Task to complete: Below are records to be repeated in full. Give them exactly.

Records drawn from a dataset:

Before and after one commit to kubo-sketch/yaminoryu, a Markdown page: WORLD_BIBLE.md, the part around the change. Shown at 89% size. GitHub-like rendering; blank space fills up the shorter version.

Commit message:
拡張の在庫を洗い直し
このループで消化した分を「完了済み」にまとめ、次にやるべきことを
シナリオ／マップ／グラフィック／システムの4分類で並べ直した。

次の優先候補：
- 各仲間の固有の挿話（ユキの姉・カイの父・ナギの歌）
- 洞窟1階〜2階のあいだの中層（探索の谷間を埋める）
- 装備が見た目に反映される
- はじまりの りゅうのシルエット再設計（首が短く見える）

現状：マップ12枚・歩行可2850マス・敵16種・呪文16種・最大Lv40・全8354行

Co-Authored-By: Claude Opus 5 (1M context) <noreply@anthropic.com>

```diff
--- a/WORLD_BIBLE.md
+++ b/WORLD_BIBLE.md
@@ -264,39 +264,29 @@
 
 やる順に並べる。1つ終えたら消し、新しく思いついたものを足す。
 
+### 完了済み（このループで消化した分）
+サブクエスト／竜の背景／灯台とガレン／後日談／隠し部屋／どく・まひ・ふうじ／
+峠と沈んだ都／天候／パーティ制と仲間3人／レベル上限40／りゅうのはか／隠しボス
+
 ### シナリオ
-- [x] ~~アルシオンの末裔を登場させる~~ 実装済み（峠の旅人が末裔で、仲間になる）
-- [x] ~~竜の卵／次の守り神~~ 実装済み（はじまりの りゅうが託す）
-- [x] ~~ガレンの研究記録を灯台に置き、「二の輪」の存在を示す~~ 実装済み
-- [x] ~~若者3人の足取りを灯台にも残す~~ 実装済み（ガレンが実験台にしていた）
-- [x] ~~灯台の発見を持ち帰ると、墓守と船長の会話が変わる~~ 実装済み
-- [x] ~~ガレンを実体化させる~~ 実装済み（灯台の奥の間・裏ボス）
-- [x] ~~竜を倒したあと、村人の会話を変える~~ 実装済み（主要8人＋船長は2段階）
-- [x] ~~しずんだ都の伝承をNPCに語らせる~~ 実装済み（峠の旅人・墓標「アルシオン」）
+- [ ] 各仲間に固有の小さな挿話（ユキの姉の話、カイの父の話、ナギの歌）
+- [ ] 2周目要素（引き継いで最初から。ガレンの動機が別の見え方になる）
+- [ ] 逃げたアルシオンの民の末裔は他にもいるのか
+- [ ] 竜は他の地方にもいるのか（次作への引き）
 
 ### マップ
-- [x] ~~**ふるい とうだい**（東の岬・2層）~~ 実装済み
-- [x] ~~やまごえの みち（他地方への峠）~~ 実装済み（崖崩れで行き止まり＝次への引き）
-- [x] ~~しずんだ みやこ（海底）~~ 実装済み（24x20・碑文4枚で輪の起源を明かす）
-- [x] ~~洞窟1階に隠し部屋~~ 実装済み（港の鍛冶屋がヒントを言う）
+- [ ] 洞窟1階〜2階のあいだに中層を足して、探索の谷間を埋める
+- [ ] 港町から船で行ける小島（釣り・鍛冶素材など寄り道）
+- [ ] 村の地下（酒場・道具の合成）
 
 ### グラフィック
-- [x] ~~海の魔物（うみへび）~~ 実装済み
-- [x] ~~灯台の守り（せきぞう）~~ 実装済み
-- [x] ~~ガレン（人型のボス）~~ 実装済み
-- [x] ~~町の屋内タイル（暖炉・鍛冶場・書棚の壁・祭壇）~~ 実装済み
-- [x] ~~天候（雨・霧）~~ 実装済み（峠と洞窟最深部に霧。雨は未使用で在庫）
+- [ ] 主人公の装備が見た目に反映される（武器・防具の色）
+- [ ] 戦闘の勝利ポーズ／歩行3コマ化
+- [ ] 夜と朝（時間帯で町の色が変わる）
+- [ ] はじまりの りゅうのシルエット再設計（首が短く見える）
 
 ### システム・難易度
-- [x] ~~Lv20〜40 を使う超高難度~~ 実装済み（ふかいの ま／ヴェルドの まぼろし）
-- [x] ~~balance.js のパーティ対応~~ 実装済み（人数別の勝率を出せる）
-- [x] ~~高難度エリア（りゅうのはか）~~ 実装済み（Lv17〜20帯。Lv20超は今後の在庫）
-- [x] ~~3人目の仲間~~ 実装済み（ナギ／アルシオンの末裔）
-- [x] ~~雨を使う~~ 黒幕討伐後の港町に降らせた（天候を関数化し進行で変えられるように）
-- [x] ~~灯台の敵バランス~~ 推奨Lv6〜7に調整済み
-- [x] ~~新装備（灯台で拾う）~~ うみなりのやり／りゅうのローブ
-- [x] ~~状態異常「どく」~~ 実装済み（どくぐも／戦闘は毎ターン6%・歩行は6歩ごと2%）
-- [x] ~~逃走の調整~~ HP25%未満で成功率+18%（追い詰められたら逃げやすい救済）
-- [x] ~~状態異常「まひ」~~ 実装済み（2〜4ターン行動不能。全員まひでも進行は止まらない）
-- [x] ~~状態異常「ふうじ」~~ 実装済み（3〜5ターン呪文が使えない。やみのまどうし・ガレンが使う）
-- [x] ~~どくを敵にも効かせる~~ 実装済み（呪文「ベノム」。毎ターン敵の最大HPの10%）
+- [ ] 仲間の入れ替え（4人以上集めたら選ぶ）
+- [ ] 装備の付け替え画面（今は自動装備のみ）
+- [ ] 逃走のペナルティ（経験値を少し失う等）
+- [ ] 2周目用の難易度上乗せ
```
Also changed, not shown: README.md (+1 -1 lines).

Written response:
Before and after one commit to kubo-sketch/yaminoryu, a Markdown page: WORLD_BIBLE.md, the part around the change. Shown at 89% size. GitHub-like rendering; blank space fills up the shorter version.

Commit message:
拡張の在庫を洗い直し
このループで消化した分を「完了済み」にまとめ、次にやるべきことを
シナリオ／マップ／グラフィック／システムの4分類で並べ直した。

次の優先候補：
- 各仲間の固有の挿話（ユキの姉・カイの父・ナギの歌）
- 洞窟1階〜2階のあいだの中層（探索の谷間を埋める）
- 装備が見た目に反映される
- はじまりの りゅうのシルエット再設計（首が短く見える）

現状：マップ12枚・歩行可2850マス・敵16種・呪文16種・最大Lv40・全8354行

Co-Authored-By: Claude Opus 5 (1M context) <noreply@anthropic.com>

```diff
--- a/WORLD_BIBLE.md
+++ b/WORLD_BIBLE.md
@@ -264,39 +264,29 @@
 
 やる順に並べる。1つ終えたら消し、新しく思いついたものを足す。
 
+### 完了済み（このループで消化した分）
+サブクエスト／竜の背景／灯台とガレン／後日談／隠し部屋／どく・まひ・ふうじ／
+峠と沈んだ都／天候／パーティ制と仲間3人／レベル上限40／りゅうのはか／隠しボス
+
 ### シナリオ
-- [x] ~~アルシオンの末裔を登場させる~~ 実装済み（峠の旅人が末裔で、仲間になる）
-- [x] ~~竜の卵／次の守り神~~ 実装済み（はじまりの りゅうが託す）
-- [x] ~~ガレンの研究記録を灯台に置き、「二の輪」の存在を示す~~ 実装済み
-- [x] ~~若者3人の足取りを灯台にも残す~~ 実装済み（ガレンが実験台にしていた）
-- [x] ~~灯台の発見を持ち帰ると、墓守と船長の会話が変わる~~ 実装済み
-- [x] ~~ガレンを実体化させる~~ 実装済み（灯台の奥の間・裏ボス）
-- [x] ~~竜を倒したあと、村人の会話を変える~~ 実装済み（主要8人＋船長は2段階）
-- [x] ~~しずんだ都の伝承をNPCに語らせる~~ 実装済み（峠の旅人・墓標「アルシオン」）
+- [ ] 各仲間に固有の小さな挿話（ユキの姉の話、カイの父の話、ナギの歌）
+- [ ] 2周目要素（引き継いで最初から。ガレンの動機が別の見え方になる）
+- [ ] 逃げたアルシオンの民の末裔は他にもいるのか
+- [ ] 竜は他の地方にもいるのか（次作への引き）
 
 ### マップ
-- [x] ~~**ふるい とうだい**（東の岬・2層）~~ 実装済み
-- [x] ~~やまごえの みち（他地方への峠）~~ 実装済み（崖崩れで行き止まり＝次への引き）
-- [x] ~~しずんだ みやこ（海底）~~ 実装済み（24x20・碑文4枚で輪の起源を明かす）
-- [x] ~~洞窟1階に隠し部屋~~ 実装済み（港の鍛冶屋がヒントを言う）
+- [ ] 洞窟1階〜2階のあいだに中層を足して、探索の谷間を埋める
+- [ ] 港町から船で行ける小島（釣り・鍛冶素材など寄り道）
+- [ ] 村の地下（酒場・道具の合成）
 
 ### グラフィック
-- [x] ~~海の魔物（うみへび）~~ 実装済み
-- [x] ~~灯台の守り（せきぞう）~~ 実装済み
-- [x] ~~ガレン（人型のボス）~~ 実装済み
-- [x] ~~町の屋内タイル（暖炉・鍛冶場・書棚の壁・祭壇）~~ 実装済み
-- [x] ~~天候（雨・霧）~~ 実装済み（峠と洞窟最深部に霧。雨は未使用で在庫）
+- [ ] 主人公の装備が見た目に反映される（武器・防具の色）
+- [ ] 戦闘の勝利ポーズ／歩行3コマ化
+- [ ] 夜と朝（時間帯で町の色が変わる）
+- [ ] はじまりの りゅうのシルエット再設計（首が短く見える）
 
 ### システム・難易度
-- [x] ~~Lv20〜40 を使う超高難度~~ 実装済み（ふかいの ま／ヴェルドの まぼろし）
-- [x] ~~balance.js のパーティ対応~~ 実装済み（人数別の勝率を出せる）
-- [x] ~~高難度エリア（りゅうのはか）~~ 実装済み（Lv17〜20帯。Lv20超は今後の在庫）
-- [x] ~~3人目の仲間~~ 実装済み（ナギ／アルシオンの末裔）
-- [x] ~~雨を使う~~ 黒幕討伐後の港町に降らせた（天候を関数化し進行で変えられるように）
-- [x] ~~灯台の敵バランス~~ 推奨Lv6〜7に調整済み
-- [x] ~~新装備（灯台で拾う）~~ うみなりのやり／りゅうのローブ
-- [x] ~~状態異常「どく」~~ 実装済み（どくぐも／戦闘は毎ターン6%・歩行は6歩ごと2%）
-- [x] ~~逃走の調整~~ HP25%未満で成功率+18%（追い詰められたら逃げやすい救済）
-- [x] ~~状態異常「まひ」~~ 実装済み（2〜4ターン行動不能。全員まひでも進行は止まらない）
-- [x] ~~状態異常「ふうじ」~~ 実装済み（3〜5ターン呪文が使えない。やみのまどうし・ガレンが使う）
-- [x] ~~どくを敵にも効かせる~~ 実装済み（呪文「ベノム」。毎ターン敵の最大HPの10%）
+- [ ] 仲間の入れ替え（4人以上集めたら選ぶ）
+- [ ] 装備の付け替え画面（今は自動装備のみ）
+- [ ] 逃走のペナルティ（経験値を少し失う等）
+- [ ] 2周目用の難易度上乗せ
```
Also changed, not shown: README.md (+1 -1 lines).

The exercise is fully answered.